The vaccine candidate was even more effective for patient subgroups that might be at greater risk of poor clinical outcomes. GSK’s RSV shot demonstrated efficacy of 93.8% in participants between the ages of 70 and 79.
In those with underlying comorbidities, like cardiorespiratory or metabolic conditions, the candidate was found to be 94.6% effective. Against severe RSV-LRTD, it had an efficacy of 94.1%.
The GSK jab was also highly effective against both the RSV-A and RSV-B subtypes, with respective efficacy rates of 84.6% and 80.9%, indicative of its ability to elicit a broad and robust neutralizing antibody response.
The candidate failed to show significant benefit in two patient subgroups: those 80 years or older and those who were frail. In an email to BioSpace, Alison Hunt, MPH, director of U.S. corporate communications and government affairs attributed these to the low number of participants in these subgroups.
Thursday’s data reveal comes from the AReSVi-006 trial, a randomized and observer-blinded trial enrolling some 25,000 participants, all aged 60 years and above, across 17 countries.
The study also assessed for safety and found a favorable tolerability profile, with most adverse events only mild-to-moderate in severity. The most common side effects were fatigue, headache, myalgia and injection site pain.
Using its Phase III performance as a basis, GSK plans to submit regulatory applications for the candidate before the end of the year.
The RSV Race Heats Up
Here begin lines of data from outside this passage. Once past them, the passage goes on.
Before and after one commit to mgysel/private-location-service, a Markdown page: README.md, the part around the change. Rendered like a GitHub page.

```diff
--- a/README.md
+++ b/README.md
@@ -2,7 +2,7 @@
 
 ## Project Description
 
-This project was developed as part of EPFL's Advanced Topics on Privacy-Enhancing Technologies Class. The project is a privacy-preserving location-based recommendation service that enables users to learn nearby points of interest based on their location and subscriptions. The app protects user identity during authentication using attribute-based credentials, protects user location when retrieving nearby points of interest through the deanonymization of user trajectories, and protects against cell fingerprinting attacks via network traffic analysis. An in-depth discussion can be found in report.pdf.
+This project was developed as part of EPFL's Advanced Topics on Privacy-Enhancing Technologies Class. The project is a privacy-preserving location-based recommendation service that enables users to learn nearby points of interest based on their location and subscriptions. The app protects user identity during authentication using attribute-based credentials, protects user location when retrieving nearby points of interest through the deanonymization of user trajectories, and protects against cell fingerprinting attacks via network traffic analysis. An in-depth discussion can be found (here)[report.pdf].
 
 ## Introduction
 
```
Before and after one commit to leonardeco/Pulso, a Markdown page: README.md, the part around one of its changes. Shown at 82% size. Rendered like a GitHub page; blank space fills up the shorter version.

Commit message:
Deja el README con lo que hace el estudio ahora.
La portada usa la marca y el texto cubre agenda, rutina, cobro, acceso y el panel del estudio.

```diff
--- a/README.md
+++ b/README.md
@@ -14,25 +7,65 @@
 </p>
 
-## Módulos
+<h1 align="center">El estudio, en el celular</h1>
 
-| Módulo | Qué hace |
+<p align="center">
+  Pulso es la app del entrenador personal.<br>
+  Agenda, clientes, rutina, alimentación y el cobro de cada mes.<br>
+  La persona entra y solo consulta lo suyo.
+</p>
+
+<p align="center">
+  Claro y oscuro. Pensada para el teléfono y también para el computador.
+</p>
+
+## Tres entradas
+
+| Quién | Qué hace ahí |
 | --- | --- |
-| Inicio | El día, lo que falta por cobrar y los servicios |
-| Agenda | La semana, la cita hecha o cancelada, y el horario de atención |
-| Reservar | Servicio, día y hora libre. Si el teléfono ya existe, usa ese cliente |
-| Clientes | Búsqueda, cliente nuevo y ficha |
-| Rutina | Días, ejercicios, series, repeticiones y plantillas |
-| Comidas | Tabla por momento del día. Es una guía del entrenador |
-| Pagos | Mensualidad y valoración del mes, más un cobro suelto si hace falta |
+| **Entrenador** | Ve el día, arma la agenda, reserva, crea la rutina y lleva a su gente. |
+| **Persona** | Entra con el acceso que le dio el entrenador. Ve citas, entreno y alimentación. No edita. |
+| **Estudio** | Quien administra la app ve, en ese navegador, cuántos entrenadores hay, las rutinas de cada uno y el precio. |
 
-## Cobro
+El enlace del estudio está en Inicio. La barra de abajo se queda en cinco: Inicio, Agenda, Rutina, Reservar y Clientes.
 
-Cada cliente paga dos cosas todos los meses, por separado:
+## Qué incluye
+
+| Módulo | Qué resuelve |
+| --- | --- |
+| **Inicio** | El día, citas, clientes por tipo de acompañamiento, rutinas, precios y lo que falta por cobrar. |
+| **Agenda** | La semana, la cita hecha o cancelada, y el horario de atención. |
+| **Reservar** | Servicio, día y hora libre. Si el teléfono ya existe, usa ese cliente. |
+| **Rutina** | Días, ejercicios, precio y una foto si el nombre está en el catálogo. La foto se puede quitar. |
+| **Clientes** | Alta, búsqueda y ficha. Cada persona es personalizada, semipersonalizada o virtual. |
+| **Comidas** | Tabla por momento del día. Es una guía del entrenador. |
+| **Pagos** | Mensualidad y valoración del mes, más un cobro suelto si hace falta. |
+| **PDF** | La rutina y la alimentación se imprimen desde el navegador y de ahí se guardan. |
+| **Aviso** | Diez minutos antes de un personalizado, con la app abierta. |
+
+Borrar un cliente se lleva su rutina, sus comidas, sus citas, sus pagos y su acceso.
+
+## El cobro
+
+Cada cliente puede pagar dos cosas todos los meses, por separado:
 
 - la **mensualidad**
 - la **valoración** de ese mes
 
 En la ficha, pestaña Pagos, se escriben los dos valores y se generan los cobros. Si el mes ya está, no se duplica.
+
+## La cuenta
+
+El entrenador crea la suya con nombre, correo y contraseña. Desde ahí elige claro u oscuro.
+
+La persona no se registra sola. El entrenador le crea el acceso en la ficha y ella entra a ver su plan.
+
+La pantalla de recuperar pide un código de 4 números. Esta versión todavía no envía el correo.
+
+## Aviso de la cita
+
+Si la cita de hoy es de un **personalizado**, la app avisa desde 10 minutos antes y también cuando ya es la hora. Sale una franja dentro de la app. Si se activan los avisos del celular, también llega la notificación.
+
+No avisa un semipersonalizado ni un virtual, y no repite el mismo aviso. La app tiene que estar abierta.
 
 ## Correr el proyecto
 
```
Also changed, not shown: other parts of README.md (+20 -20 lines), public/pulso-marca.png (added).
Joining GSK at the head of the RSV race is Pfizer, which in August also reported positive Phase III data for its candidate. In the RENOIR trial, Pfizer’s vaccine showed an overall efficacy rate of 66.7%. For more severe infections, the candidate was 85.7% effective.
These figures would put GSK slightly ahead of Pfizer on paper, but cross-trial comparisons are tricky and largely unscientific. While RENOIR and AReSVi-006 focused their recruitment on individuals aged 60 years or older, slight differences, such as how endpoints are defined, make direct comparisons of outcomes difficult.
“Although it is difficult to directly compare data from different clinical studies, we believe our magnitude of result, along with consistent high efficacy across adults aged 70 to 79 years, and A & B strains, has best-in-class potential," Hunt said.
Pfizer is also eyeing a 2022 biologics license application submission to the FDA.
Slightly lagging behind GSK and Pfizer are other industry heavy-hitters.
Moderna has launched a Phase III study to evaluate mRNA-1345, its mRNA vaccine candidate for RSV, in up to 34,000 participants, the company announced during its annual R&D day in September. Moderna expects an initial readout later this year or early in 2023.
In October last year, Janssen revealed results of its Phase IIb CYPRESS study, touting an 80% vaccine efficacy of its candidate against RSV-LRTD. Based on this data, Janssen launched the Phase III EVERGREEN trial, seeking to enroll around 23,000 participants. Like GSK and Pfizer, Moderna and Janssen assess their respective candidates in older adults aged 60 years and above.